The proportional share of death and serious injury on the roads involving children aged under five is at the highest level for 10 years, according to a report.
Pedestrian casualties for girls aged under eight are now at their highest level since 2005, says the report from insurance company AXA and road safety groups. Road casualties among girls under eight rose by 38% between 2010 and 2011, while reported cases of girls aged five to seven in serious accidents when walking have increased by 45% in the past five years.
Thirty-two per cent of pedestrians involved in serious accidents during the school run are 11-12-year-olds while the pedestrian casualty rate for girls rises steeply from the age of 11, and 11-year-old girls are three times as likely to be involved in an accident as a 10-year-old.
The findings were based on AXA-commissioned research from agency Opinium, which submitted requests under the Freedom of Information Act. AXA also published the results of a survey of mobile phone usage among 1,000 young people aged eight -18.
This survey showed that an 11-year-old is six times more likely to text on the way to school than a 10-year-old - possibly due to going to secondary school for the first time, and being given more independence and the age of 11, the highest risk age for child pedestrians, is now the average age at which children receive their first mobile phone.
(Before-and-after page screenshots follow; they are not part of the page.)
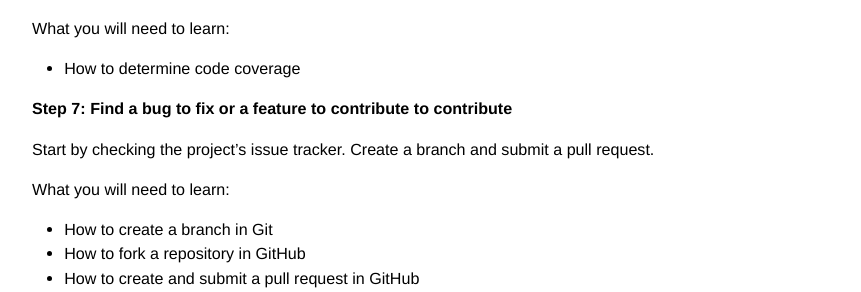
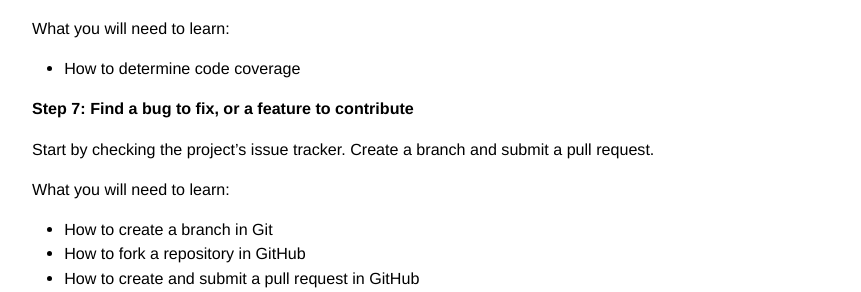
Before and after one commit to andrewhavens/andrewhavens.github.io, a Jekyll site: the page built from _posts/2014-08-14-getting-started-with-rails-application-development.md, in a window 1280 px wide and 900 px high, scrolled down 1572 px. Shown: the part 510-802 px from the top of the window, without its empty margins (208-1069 px from the left). Built offline with Jekyll 4.4.1, drawn with Linux system fonts in a browser that asks for light colours; Markdown is read by kramdown in place of the engine named in the settings; comment, search, counter and statistics services are not loaded.

Commit message:
Fix typo

```diff
--- a/_posts/2014-08-14-getting-started-with-rails-application-development.md
+++ b/_posts/2014-08-14-getting-started-with-rails-application-development.md
@@ -82,7 +82,7 @@
 
 * How to determine code coverage
 
-## Step 7: Find a bug to fix or a feature to contribute to contribute
+## Step 7: Find a bug to fix, or a feature to contribute
 
 Start by checking the project's issue tracker. Create a branch and submit a pull request.
 
```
By the age of 12, nearly 73% of children have a mobile phone, while 25% of 12-year-olds acknowledge that they have been distracted by personal technology when crossing a road, the poll showed. Almost half (46%) of 11 and 12-year-olds say they use their phones most from 3pm to 6pm and a 12-15-year-old is more than four times as likely to be involved in an accident as a passenger, than an eight-to-11-year-old.
Adrian Walsh, founder of road safety lobbying group RoadSafe, said: "Parents often ask for guidance on how best to keep their children safe on our roads. They need to know when and where they may be at risk, whether travelling in cars, walking, cycling or playing. This report helps to put these risks into context."
James Barclay, of AXA car insurance, said: "We are passionate about road safety and the number of children at risk while on their journey to and from school remains far too high."
Road safety minister Stephen Hammond said: "Road deaths are at a record low and child casualties have fallen considerably in recent years but I am determined to make our roads even safer. That is why we are improving road safety education resources for schools, making it easier for councils to put in place 20mph zones on their roads and are increasing fixed penalties for offences such as driving while using a mobile phone from £60 to £100. By combining education, enforcement and engineering measures such as these, we will continue to reduce deaths and injuries on our roads."
Institute of Advanced Motorists chief executive Simon Best said: "While the people in the car are much safer, in the case of a crash with a child pedestrian or cyclist the front of the car is not as forgiving. Much more can and should be done through car design to minimise the damage caused by hard metal on soft tissue."